BEGIN

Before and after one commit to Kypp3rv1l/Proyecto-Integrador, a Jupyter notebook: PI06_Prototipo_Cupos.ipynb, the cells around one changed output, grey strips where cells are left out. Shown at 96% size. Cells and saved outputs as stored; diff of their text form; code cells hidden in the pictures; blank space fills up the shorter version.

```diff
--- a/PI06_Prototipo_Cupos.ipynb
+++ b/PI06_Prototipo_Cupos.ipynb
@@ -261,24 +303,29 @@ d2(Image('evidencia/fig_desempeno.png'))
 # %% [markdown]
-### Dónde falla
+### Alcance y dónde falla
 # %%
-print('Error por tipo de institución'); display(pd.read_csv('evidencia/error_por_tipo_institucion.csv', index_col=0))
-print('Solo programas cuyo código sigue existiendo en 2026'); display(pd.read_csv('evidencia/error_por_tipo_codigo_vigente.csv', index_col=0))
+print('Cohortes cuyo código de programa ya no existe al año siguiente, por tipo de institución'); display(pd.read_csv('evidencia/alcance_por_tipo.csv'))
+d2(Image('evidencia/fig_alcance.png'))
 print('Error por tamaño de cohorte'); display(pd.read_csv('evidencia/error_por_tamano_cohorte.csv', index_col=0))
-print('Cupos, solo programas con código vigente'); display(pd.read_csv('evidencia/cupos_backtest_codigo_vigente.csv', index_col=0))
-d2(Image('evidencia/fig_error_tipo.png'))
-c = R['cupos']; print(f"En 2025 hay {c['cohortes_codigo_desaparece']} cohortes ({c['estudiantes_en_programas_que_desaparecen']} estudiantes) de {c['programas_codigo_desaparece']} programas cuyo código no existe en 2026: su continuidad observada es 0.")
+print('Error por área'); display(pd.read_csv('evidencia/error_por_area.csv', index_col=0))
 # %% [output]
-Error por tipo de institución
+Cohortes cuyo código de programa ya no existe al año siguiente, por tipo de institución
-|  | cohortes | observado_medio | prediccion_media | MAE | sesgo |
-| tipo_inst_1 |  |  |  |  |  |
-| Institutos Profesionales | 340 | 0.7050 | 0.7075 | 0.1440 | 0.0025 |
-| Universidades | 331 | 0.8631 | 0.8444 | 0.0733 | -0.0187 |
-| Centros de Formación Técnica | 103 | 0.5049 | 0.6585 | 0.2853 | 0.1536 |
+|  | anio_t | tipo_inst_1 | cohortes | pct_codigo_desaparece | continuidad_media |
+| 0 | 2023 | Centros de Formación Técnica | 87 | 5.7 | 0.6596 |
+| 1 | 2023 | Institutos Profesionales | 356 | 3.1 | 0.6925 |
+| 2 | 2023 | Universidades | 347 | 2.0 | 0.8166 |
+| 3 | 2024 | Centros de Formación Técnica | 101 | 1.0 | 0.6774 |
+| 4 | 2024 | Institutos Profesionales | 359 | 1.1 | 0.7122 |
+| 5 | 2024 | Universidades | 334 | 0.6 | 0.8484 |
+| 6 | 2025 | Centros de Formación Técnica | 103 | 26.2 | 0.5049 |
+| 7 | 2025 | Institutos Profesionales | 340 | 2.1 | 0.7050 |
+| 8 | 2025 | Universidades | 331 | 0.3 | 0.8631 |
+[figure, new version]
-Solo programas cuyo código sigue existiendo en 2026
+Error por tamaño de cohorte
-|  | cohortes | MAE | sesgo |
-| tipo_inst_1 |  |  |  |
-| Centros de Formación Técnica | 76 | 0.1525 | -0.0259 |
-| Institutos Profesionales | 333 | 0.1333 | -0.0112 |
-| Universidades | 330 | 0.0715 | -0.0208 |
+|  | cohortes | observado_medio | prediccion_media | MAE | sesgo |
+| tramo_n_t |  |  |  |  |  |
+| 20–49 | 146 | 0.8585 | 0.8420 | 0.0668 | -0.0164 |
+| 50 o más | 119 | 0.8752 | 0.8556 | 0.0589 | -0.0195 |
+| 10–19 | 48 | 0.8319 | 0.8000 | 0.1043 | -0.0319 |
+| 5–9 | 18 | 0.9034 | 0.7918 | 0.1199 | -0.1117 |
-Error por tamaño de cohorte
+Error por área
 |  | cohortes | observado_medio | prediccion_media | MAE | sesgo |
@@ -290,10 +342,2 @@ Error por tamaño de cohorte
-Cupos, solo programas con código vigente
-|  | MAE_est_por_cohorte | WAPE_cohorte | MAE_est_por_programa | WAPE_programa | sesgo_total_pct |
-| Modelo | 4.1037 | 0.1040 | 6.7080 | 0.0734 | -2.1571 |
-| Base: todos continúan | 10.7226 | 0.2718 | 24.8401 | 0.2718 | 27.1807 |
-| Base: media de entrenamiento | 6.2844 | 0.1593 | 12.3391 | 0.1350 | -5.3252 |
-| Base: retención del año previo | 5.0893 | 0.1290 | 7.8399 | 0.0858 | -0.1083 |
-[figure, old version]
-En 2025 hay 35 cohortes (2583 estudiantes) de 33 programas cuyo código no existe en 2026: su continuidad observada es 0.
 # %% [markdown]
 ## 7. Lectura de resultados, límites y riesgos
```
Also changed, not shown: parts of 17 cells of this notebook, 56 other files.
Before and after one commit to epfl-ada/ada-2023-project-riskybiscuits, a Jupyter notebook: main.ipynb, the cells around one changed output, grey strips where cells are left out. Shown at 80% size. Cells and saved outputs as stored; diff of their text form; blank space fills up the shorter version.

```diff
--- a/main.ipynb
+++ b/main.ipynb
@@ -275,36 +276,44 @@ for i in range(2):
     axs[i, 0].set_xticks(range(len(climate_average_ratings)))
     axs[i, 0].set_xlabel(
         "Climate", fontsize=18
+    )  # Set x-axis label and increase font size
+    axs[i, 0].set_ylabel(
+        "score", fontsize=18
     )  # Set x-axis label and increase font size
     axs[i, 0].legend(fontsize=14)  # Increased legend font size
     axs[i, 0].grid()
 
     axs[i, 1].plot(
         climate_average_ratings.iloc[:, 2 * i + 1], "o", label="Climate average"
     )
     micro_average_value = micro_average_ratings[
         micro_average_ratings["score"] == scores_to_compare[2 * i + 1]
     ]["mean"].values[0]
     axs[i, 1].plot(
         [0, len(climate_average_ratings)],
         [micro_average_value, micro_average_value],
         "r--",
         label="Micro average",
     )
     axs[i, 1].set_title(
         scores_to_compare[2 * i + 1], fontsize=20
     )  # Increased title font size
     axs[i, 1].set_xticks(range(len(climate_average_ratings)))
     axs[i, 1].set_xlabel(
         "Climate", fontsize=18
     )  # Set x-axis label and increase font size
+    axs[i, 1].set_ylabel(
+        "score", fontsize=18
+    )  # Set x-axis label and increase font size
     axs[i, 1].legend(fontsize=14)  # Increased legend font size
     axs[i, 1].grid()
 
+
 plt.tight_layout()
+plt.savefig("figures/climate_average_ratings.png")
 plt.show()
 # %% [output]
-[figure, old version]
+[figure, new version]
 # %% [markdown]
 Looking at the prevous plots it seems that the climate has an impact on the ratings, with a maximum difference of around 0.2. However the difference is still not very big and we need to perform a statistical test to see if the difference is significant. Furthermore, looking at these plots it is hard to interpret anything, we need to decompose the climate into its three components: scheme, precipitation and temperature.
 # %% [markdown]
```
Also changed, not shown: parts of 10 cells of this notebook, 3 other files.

END

#### [Work instructions]
The task calls for every line of the material that contains the string "Institutos".

#### [Solution]
-| Institutos Profesionales | 340 | 0.7050 | 0.7075 | 0.1440 | 0.0025 |
+| 1 | 2023 | Institutos Profesionales | 356 | 3.1 | 0.6925 |
+| 4 | 2024 | Institutos Profesionales | 359 | 1.1 | 0.7122 |
+| 7 | 2025 | Institutos Profesionales | 340 | 2.1 | 0.7050 |
-| Institutos Profesionales | 333 | 0.1333 | -0.0112 |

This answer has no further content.